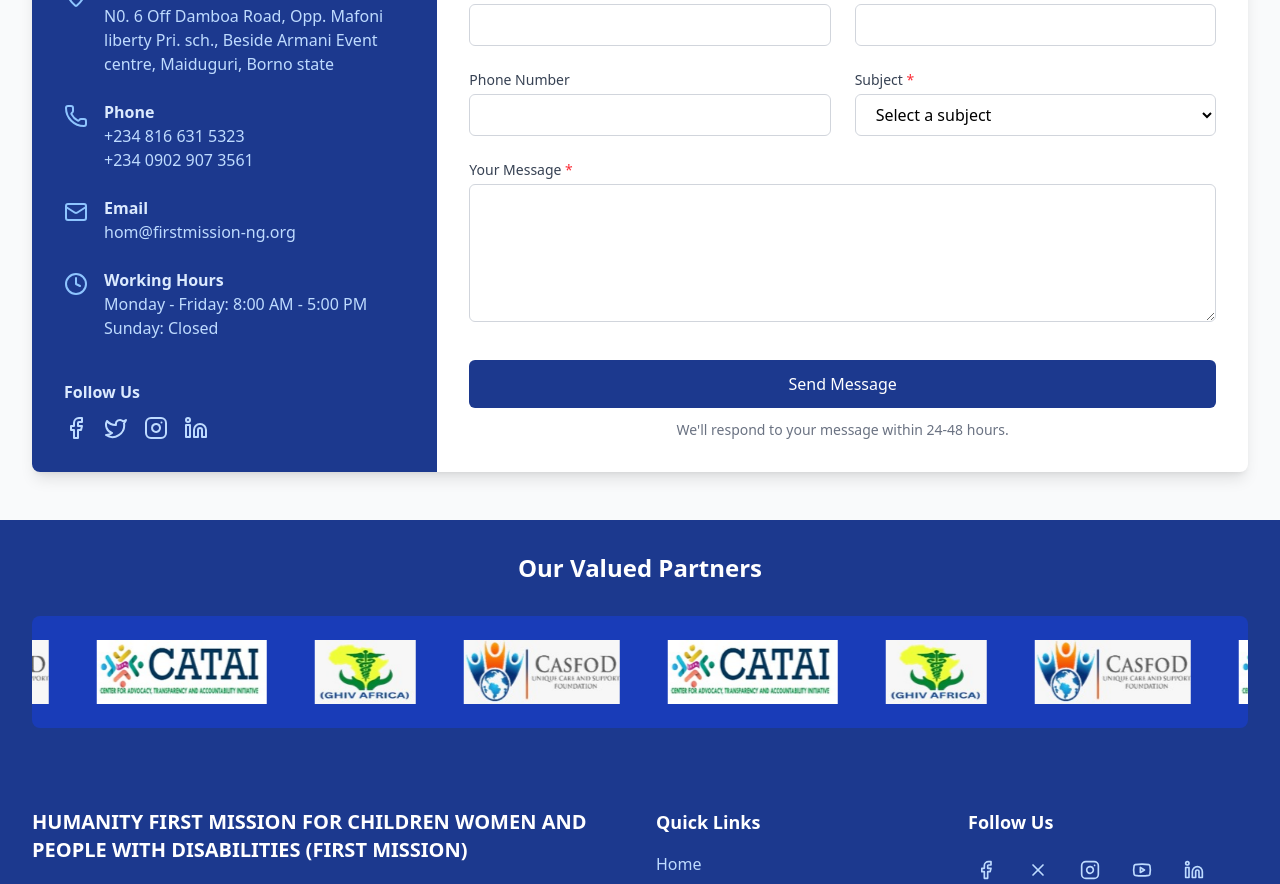
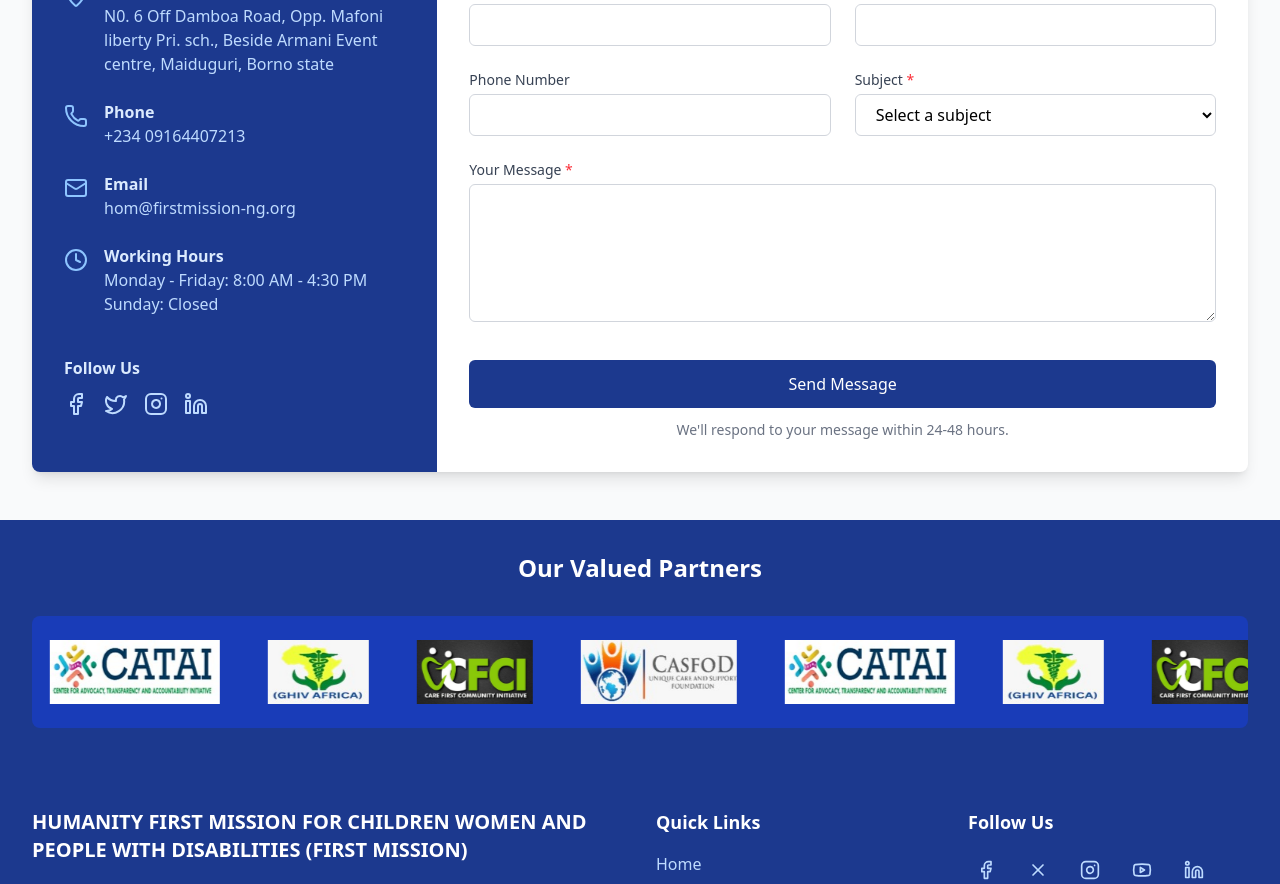
Before and after one commit to aondofe014704/First-Mission-Humanitarian-Aid-with-A-Human-Touch-Frontend, a React (Vite) app: page /contact in a window 1280 px wide. Shown: the part 380-1264 px from the top of the page. Built offline with nearby package versions, Linux system fonts and the light colour scheme.

Commit message:
Worked on the Partners... Added another partner to the list

```diff
--- a/src/components/Footer.tsx
+++ b/src/components/Footer.tsx
@@ -21,16 +21,19 @@ const Footer = () => {
                                 <img src="/casfod.jpeg" alt="CASFOD Partner" className="h-16 w-auto object-contain" />
                                 <img src="/catai.jpeg" alt="CATAI Partner" className="h-16 w-auto object-contain" />
                                 <img src="/ghiv.jpeg" alt="GHIV Partner" className="h-16 w-auto object-contain" />
+                                <img src="/cfci.png" alt="CFCI Partner" className="h-16 w-auto object-contain" />
                             </div>
                             <div className="flex space-x-12 mx-6">
                                 <img src="/casfod.jpeg" alt="CASFOD Partner" className="h-16 w-auto object-contain" />
                                 <img src="/catai.jpeg" alt="CATAI Partner" className="h-16 w-auto object-contain" />
                                 <img src="/ghiv.jpeg" alt="GHIV Partner" className="h-16 w-auto object-contain" />
+                                <img src="/cfci.png" alt="CFCI Partner" className="h-16 w-auto object-contain" />
                             </div>
                             <div className="flex space-x-12 mx-6">
                                 <img src="/casfod.jpeg" alt="CASFOD Partner" className="h-16 w-auto object-contain" />
                                 <img src="/catai.jpeg" alt="CATAI Partner" className="h-16 w-auto object-contain" />
                                 <img src="/ghiv.jpeg" alt="GHIV Partner" className="h-16 w-auto object-contain" />
+                                <img src="/cfci.png" alt="CFCI Partner" className="h-16 w-auto object-contain" />
                             </div>
                         </div>
                     </div>
--- a/src/pages/AboutUs.tsx
+++ b/src/pages/AboutUs.tsx
@@ -176,7 +176,7 @@ const AboutUs = () => {
                 {/* Cross-Cutting Objectives */}
                 <section className="mb-16">
                     <div className="bg-blue-50 rounded-lg p-8">
-                        <h3 className="text-2xl font-semibold text-blue-800 mb-6 text-center">CROSS-CUTTING OBJECTIVES</h3>
+                        <h3 className="text-2xl font-semibold text-blue-800 mb-6 text-center">OUR TOP PRIORITY</h3>
                         <div className="grid grid-cols-1 md:grid-cols-3 gap-6">
                             <div className="text-center">
                                 <Globe className="h-12 w-12 text-blue-600 mx-auto mb-3" />
--- a/src/pages/Contact.tsx
+++ b/src/pages/Contact.tsx
@@ -77,8 +77,7 @@ const Contact = () => {
                                     <div>
                                         <h3 className="font-semibold text-blue-100">Phone</h3>
                                         <p className="text-blue-200">
-                                            +234 816 631 5323 <br />
-                                            +234 0902 907 3561
+                                            +234 09164407213 <br />
                                         </p>
                                     </div>
                                 </div>
@@ -98,7 +97,7 @@ const Contact = () => {
                                     <div>
                                         <h3 className="font-semibold text-blue-100">Working Hours</h3>
                                         <p className="text-blue-200">
-                                            Monday - Friday: 8:00 AM - 5:00 PM<br />
+                                            Monday - Friday: 8:00 AM - 4:30 PM<br />
                                             Sunday: Closed
                                         </p>
                                     </div>
--- a/src/pages/Organogram.tsx
+++ b/src/pages/Organogram.tsx
@@ -16,7 +16,7 @@ interface OrganogramSectionProps {
 const Organogram = () => {
     const operationsStructure: OrgLevel[] = [
         { level: 1, title: "Board of Directors (BOD)", positions: ["Board of Directors"] },
-        { level: 2, title: "Executive Leadership", positions: ["Chief Executive Officer (CEO)"] },
+        { level: 2, title: "Executive Leadership", positions: ["Head Of Mission (HOM)"] },
         { level: 3, title: "Senior Management", positions: ["Country Programs and Operations Director"] },
         { level: 4, title: "Regional Leadership", positions: ["Regional Programs and Operations Directors"] },
         {
```
Also changed, not shown: public/cfci.png (added), public/first.jpeg (added).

════════

▶ [Exercise] Drop the images and repeat the data exactly.

▶ [Answer section]
Before and after one commit to aondofe014704/First-Mission-Humanitarian-Aid-with-A-Human-Touch-Frontend, a React (Vite) app: page /contact in a window 1280 px wide. Shown: the part 380-1264 px from the top of the page. Built offline with nearby package versions, Linux system fonts and the light colour scheme.

Commit message:
Worked on the Partners... Added another partner to the list

```diff
--- a/src/components/Footer.tsx
+++ b/src/components/Footer.tsx
@@ -21,16 +21,19 @@ const Footer = () => {
                                 <img src="/casfod.jpeg" alt="CASFOD Partner" className="h-16 w-auto object-contain" />
                                 <img src="/catai.jpeg" alt="CATAI Partner" className="h-16 w-auto object-contain" />
                                 <img src="/ghiv.jpeg" alt="GHIV Partner" className="h-16 w-auto object-contain" />
+                                <img src="/cfci.png" alt="CFCI Partner" className="h-16 w-auto object-contain" />
                             </div>
                             <div className="flex space-x-12 mx-6">
                                 <img src="/casfod.jpeg" alt="CASFOD Partner" className="h-16 w-auto object-contain" />
                                 <img src="/catai.jpeg" alt="CATAI Partner" className="h-16 w-auto object-contain" />
                                 <img src="/ghiv.jpeg" alt="GHIV Partner" className="h-16 w-auto object-contain" />
+                                <img src="/cfci.png" alt="CFCI Partner" className="h-16 w-auto object-contain" />
                             </div>
                             <div className="flex space-x-12 mx-6">
                                 <img src="/casfod.jpeg" alt="CASFOD Partner" className="h-16 w-auto object-contain" />
                                 <img src="/catai.jpeg" alt="CATAI Partner" className="h-16 w-auto object-contain" />
                                 <img src="/ghiv.jpeg" alt="GHIV Partner" className="h-16 w-auto object-contain" />
+                                <img src="/cfci.png" alt="CFCI Partner" className="h-16 w-auto object-contain" />
                             </div>
                         </div>
                     </div>
--- a/src/pages/AboutUs.tsx
+++ b/src/pages/AboutUs.tsx
@@ -176,7 +176,7 @@ const AboutUs = () => {
                 {/* Cross-Cutting Objectives */}
                 <section className="mb-16">
                     <div className="bg-blue-50 rounded-lg p-8">
-                        <h3 className="text-2xl font-semibold text-blue-800 mb-6 text-center">CROSS-CUTTING OBJECTIVES</h3>
+                        <h3 className="text-2xl font-semibold text-blue-800 mb-6 text-center">OUR TOP PRIORITY</h3>
                         <div className="grid grid-cols-1 md:grid-cols-3 gap-6">
                             <div className="text-center">
                                 <Globe className="h-12 w-12 text-blue-600 mx-auto mb-3" />
--- a/src/pages/Contact.tsx
+++ b/src/pages/Contact.tsx
@@ -77,8 +77,7 @@ const Contact = () => {
                                     <div>
                                         <h3 className="font-semibold text-blue-100">Phone</h3>
                                         <p className="text-blue-200">
-                                            +234 816 631 5323 <br />
-                                            +234 0902 907 3561
+                                            +234 09164407213 <br />
                                         </p>
                                     </div>
                                 </div>
@@ -98,7 +97,7 @@ const Contact = () => {
                                     <div>
                                         <h3 className="font-semibold text-blue-100">Working Hours</h3>
                                         <p className="text-blue-200">
-                                            Monday - Friday: 8:00 AM - 5:00 PM<br />
+                                            Monday - Friday: 8:00 AM - 4:30 PM<br />
                                             Sunday: Closed
                                         </p>
                                     </div>
--- a/src/pages/Organogram.tsx
+++ b/src/pages/Organogram.tsx
@@ -16,7 +16,7 @@ interface OrganogramSectionProps {
 const Organogram = () => {
     const operationsStructure: OrgLevel[] = [
         { level: 1, title: "Board of Directors (BOD)", positions: ["Board of Directors"] },
-        { level: 2, title: "Executive Leadership", positions: ["Chief Executive Officer (CEO)"] },
+        { level: 2, title: "Executive Leadership", positions: ["Head Of Mission (HOM)"] },
         { level: 3, title: "Senior Management", positions: ["Country Programs and Operations Director"] },
         { level: 4, title: "Regional Leadership", positions: ["Regional Programs and Operations Directors"] },
         {
```
Also changed, not shown: public/cfci.png (added), public/first.jpeg (added).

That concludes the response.